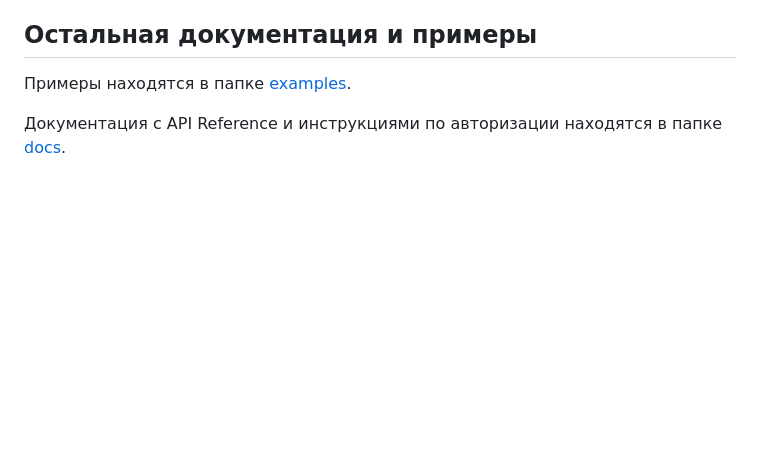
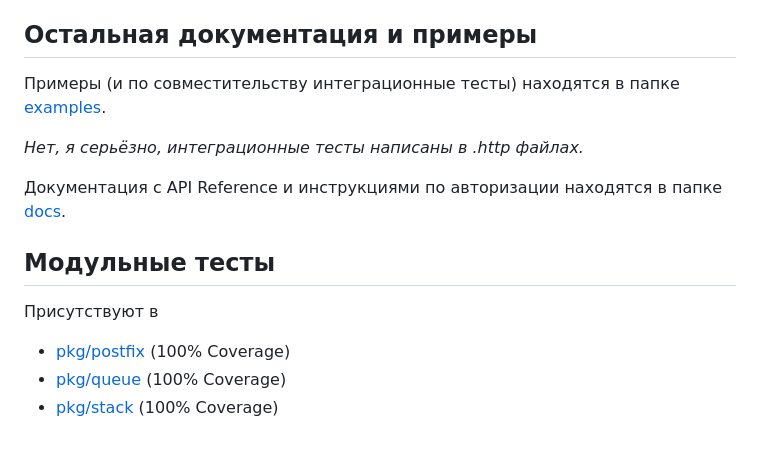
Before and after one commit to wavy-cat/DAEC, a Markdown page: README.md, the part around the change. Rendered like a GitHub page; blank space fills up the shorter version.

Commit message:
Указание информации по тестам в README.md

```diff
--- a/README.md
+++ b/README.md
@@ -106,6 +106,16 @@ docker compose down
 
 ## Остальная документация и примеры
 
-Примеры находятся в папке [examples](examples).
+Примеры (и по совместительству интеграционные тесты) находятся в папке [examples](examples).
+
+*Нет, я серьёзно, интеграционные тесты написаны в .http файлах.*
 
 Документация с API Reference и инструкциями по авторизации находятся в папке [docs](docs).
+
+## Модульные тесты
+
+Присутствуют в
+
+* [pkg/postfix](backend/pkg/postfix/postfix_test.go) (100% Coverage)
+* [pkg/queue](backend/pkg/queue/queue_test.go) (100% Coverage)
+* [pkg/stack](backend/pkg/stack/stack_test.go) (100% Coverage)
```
· · · · · · ·
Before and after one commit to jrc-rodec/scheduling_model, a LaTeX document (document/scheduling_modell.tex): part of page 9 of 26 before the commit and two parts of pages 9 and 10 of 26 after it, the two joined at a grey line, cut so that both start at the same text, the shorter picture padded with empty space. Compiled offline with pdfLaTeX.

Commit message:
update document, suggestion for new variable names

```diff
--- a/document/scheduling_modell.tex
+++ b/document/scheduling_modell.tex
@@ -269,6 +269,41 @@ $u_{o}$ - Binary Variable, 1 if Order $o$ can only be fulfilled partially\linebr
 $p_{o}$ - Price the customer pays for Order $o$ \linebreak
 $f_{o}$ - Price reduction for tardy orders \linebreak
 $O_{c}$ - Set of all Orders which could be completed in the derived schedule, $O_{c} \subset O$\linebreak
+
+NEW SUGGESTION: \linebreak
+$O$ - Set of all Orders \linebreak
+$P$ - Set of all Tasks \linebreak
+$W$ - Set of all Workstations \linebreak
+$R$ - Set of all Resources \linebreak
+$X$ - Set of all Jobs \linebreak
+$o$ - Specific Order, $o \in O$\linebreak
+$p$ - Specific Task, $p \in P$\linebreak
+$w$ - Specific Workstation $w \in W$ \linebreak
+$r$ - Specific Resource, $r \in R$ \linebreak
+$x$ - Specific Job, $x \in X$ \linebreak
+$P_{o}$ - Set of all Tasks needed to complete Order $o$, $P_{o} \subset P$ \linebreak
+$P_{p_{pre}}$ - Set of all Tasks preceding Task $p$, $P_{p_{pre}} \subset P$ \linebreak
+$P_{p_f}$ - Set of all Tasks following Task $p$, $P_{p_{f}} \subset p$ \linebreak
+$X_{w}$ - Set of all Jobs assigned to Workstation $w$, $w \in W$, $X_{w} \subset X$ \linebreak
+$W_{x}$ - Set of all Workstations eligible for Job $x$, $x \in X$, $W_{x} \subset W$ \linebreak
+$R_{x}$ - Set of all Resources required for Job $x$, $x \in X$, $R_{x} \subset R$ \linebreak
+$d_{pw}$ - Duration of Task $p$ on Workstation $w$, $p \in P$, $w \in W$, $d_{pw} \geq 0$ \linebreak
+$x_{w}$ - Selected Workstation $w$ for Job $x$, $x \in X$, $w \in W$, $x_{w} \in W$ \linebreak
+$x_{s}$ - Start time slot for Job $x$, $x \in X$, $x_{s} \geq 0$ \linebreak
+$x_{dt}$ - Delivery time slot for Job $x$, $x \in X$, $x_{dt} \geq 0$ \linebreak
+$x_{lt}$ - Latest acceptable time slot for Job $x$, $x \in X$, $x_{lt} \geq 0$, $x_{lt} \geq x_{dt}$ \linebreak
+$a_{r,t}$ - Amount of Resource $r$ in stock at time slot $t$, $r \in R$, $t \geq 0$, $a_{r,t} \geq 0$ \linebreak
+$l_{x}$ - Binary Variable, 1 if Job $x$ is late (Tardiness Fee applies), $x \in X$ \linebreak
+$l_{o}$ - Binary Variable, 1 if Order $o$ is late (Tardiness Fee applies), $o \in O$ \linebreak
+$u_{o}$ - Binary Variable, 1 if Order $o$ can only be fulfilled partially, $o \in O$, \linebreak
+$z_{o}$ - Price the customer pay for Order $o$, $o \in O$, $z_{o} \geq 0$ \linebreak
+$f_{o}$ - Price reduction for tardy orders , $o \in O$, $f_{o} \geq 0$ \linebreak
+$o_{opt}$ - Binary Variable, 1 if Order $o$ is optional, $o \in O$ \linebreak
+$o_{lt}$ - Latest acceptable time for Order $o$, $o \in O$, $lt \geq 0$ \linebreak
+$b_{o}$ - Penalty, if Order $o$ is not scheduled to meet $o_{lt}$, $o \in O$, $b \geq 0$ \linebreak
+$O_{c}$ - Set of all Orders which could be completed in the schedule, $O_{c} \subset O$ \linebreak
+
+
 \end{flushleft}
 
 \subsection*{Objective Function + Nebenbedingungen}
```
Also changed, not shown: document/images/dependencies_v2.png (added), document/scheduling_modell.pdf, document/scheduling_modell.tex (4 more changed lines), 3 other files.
· · · · · · ·
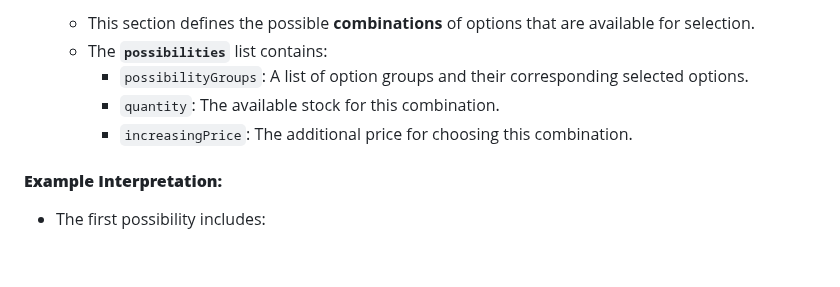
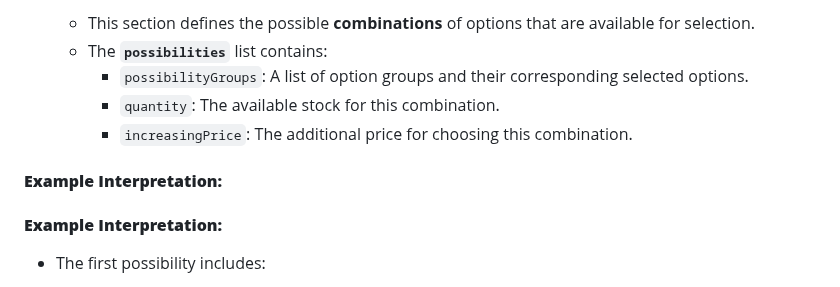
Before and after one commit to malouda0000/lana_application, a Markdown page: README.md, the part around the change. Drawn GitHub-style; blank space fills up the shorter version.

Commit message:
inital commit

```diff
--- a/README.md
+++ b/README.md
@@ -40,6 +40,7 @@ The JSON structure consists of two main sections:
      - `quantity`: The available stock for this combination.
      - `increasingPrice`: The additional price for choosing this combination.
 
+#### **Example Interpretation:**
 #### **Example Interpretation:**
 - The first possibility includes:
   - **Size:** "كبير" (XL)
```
· · · · · · ·
▶ **What you are asked to do**: Copy, from the lines above, each one that holds "shorter".

▶ **Answer for this exercise**:
Before and after one commit to wavy-cat/DAEC, a Markdown page: README.md, the part around the change. Rendered like a GitHub page; blank space fills up the shorter version.
Before and after one commit to jrc-rodec/scheduling_model, a LaTeX document (document/scheduling_modell.tex): part of page 9 of 26 before the commit and two parts of pages 9 and 10 of 26 after it, the two joined at a grey line, cut so that both start at the same text, the shorter picture padded with empty space. Compiled offline with pdfLaTeX.
Before and after one commit to malouda0000/lana_application, a Markdown page: README.md, the part around the change. Drawn GitHub-style; blank space fills up the shorter version.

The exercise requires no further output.